▸ **Your task**:
Give the count of lines in the entries below that contain the string "list", and only that count.

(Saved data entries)
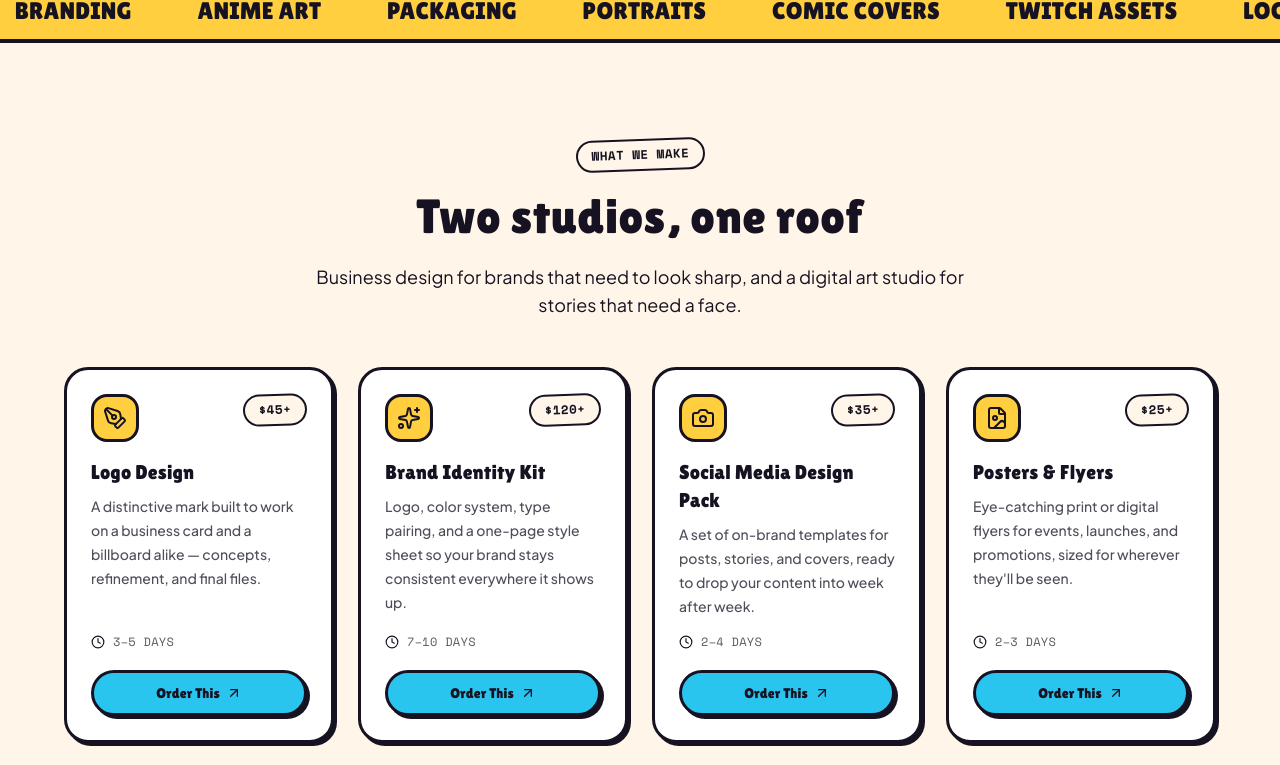
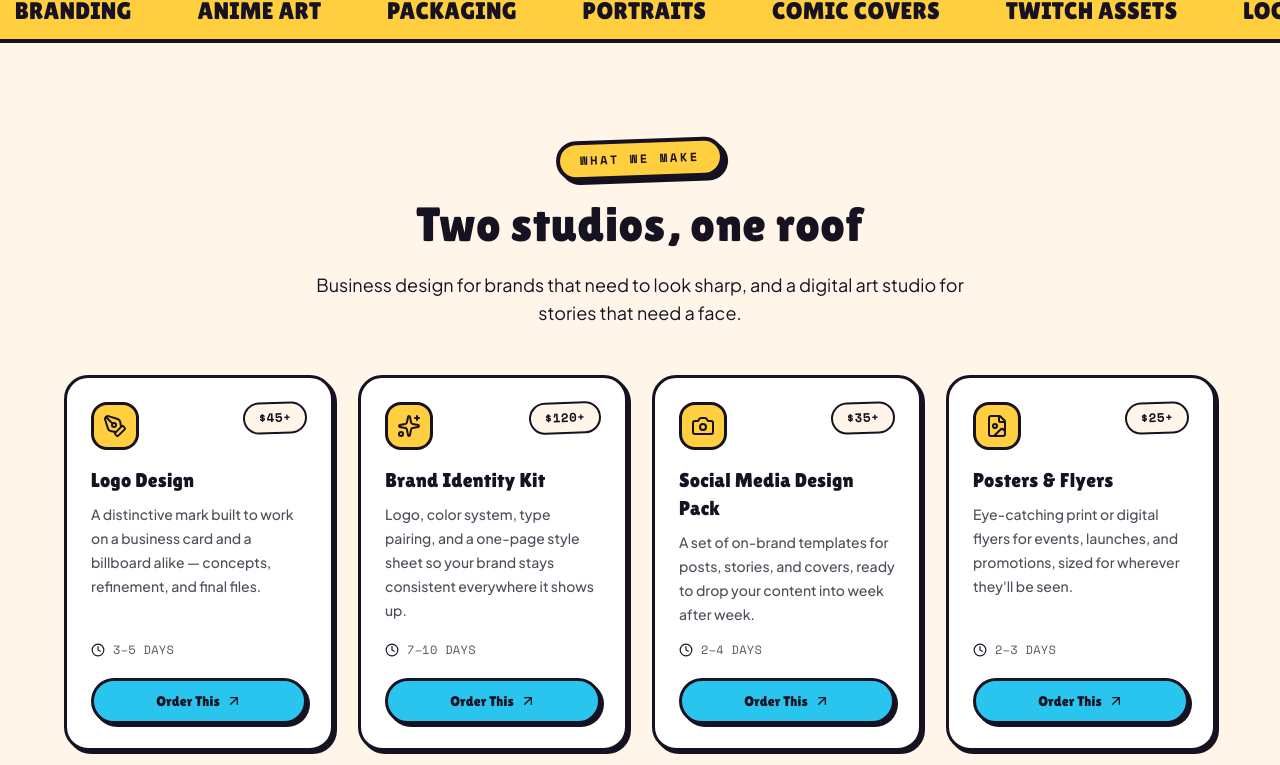
Before and after one commit to rebal4290-byte/Artsy-Stories, a Next.js app: page / in a window 1280 px wide. Shown: the part 855-1620 px from the top of the page. Built offline with nearby package versions, Linux system fonts and the light colour scheme.

Commit message:
Update SectionHeader.tsx

```diff
--- a/src/components/SectionHeader.tsx
+++ b/src/components/SectionHeader.tsx
@@ -24,10 +24,7 @@ export default function SectionHeader({
       )}
     >
       {eyebrow && (
-        <span
-          className="stamp bg-sunshine !text-ink"
-          style={{ color: "#14111f" }}
-        >
+        <span className="inline-flex rotate-[-2deg] rounded-full border-4 border-ink bg-sunshine px-5 py-2 font-utility text-xs font-black uppercase tracking-[0.22em] text-[#14111f] shadow-[4px_4px_0_#14111f]">
           {eyebrow}
         </span>
       )}
```
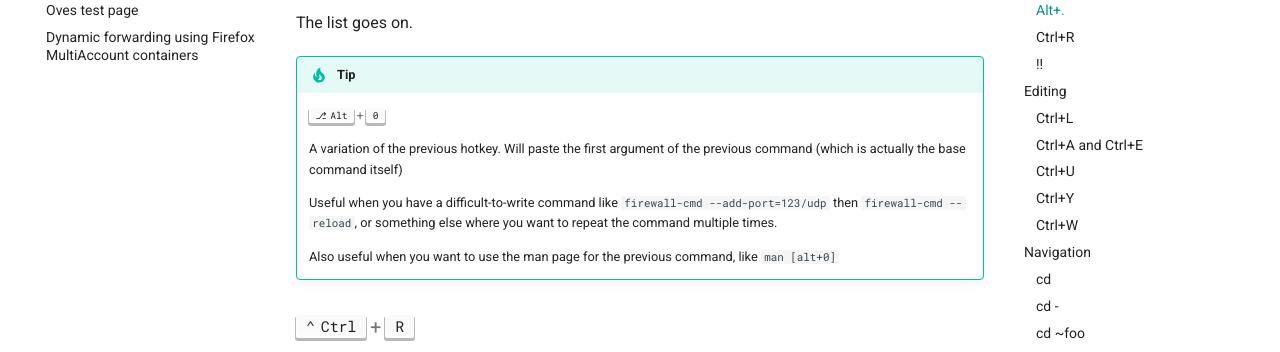
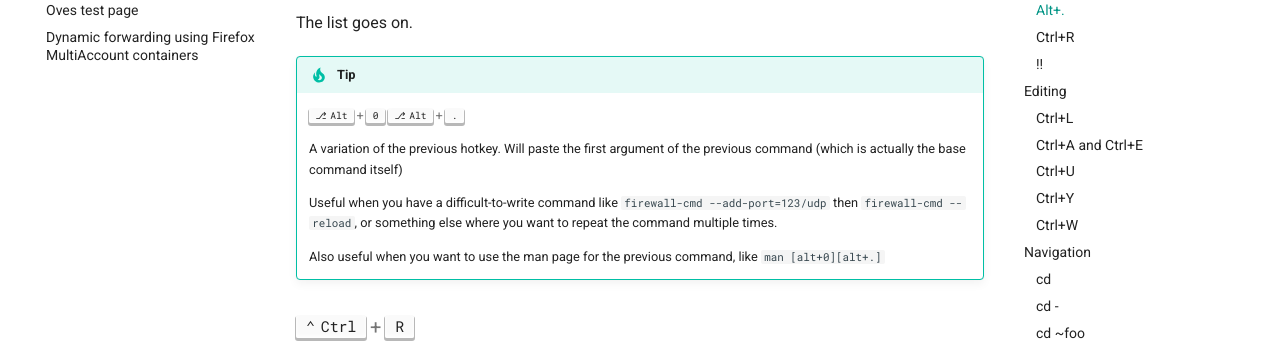
Before and after one commit to oveee92/oveee92.github.io, an MkDocs documentation site: the page built from docs/bash_hotkeys.md, in a window 1280 px wide and 900 px high, scrolled down 890 px. Shown: the part 152-504 px from the top of the window. Built offline with MkDocs 1.6.1 and Material for MkDocs 9.7.7, drawn with Linux system fonts in a browser that asks for light colours.

Commit message:
Fixed error

```diff
--- a/docs/bash_hotkeys.md
+++ b/docs/bash_hotkeys.md
@@ -43,7 +43,7 @@ The list goes on.
 
 !!! tip
 
-    ++alt+0++
+    ++alt+0++ ++alt+period++
 
     A variation of the previous hotkey. Will paste the first argument of the previous command (which is
     actually the base command itself)
@@ -51,7 +51,7 @@ The list goes on.
     Useful when you have a difficult-to-write command like `firewall-cmd --add-port=123/udp` then
     `firewall-cmd --reload`, or something else where you want to repeat the command multiple times.
 
-    Also useful when you want to use the man page for the previous command, like `man [alt+0]`
+    Also useful when you want to use the man page for the previous command, like `man [alt+0][alt+.]`
 
 
 ### ++ctrl+r++
```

▸ **Answer to the problem**:
2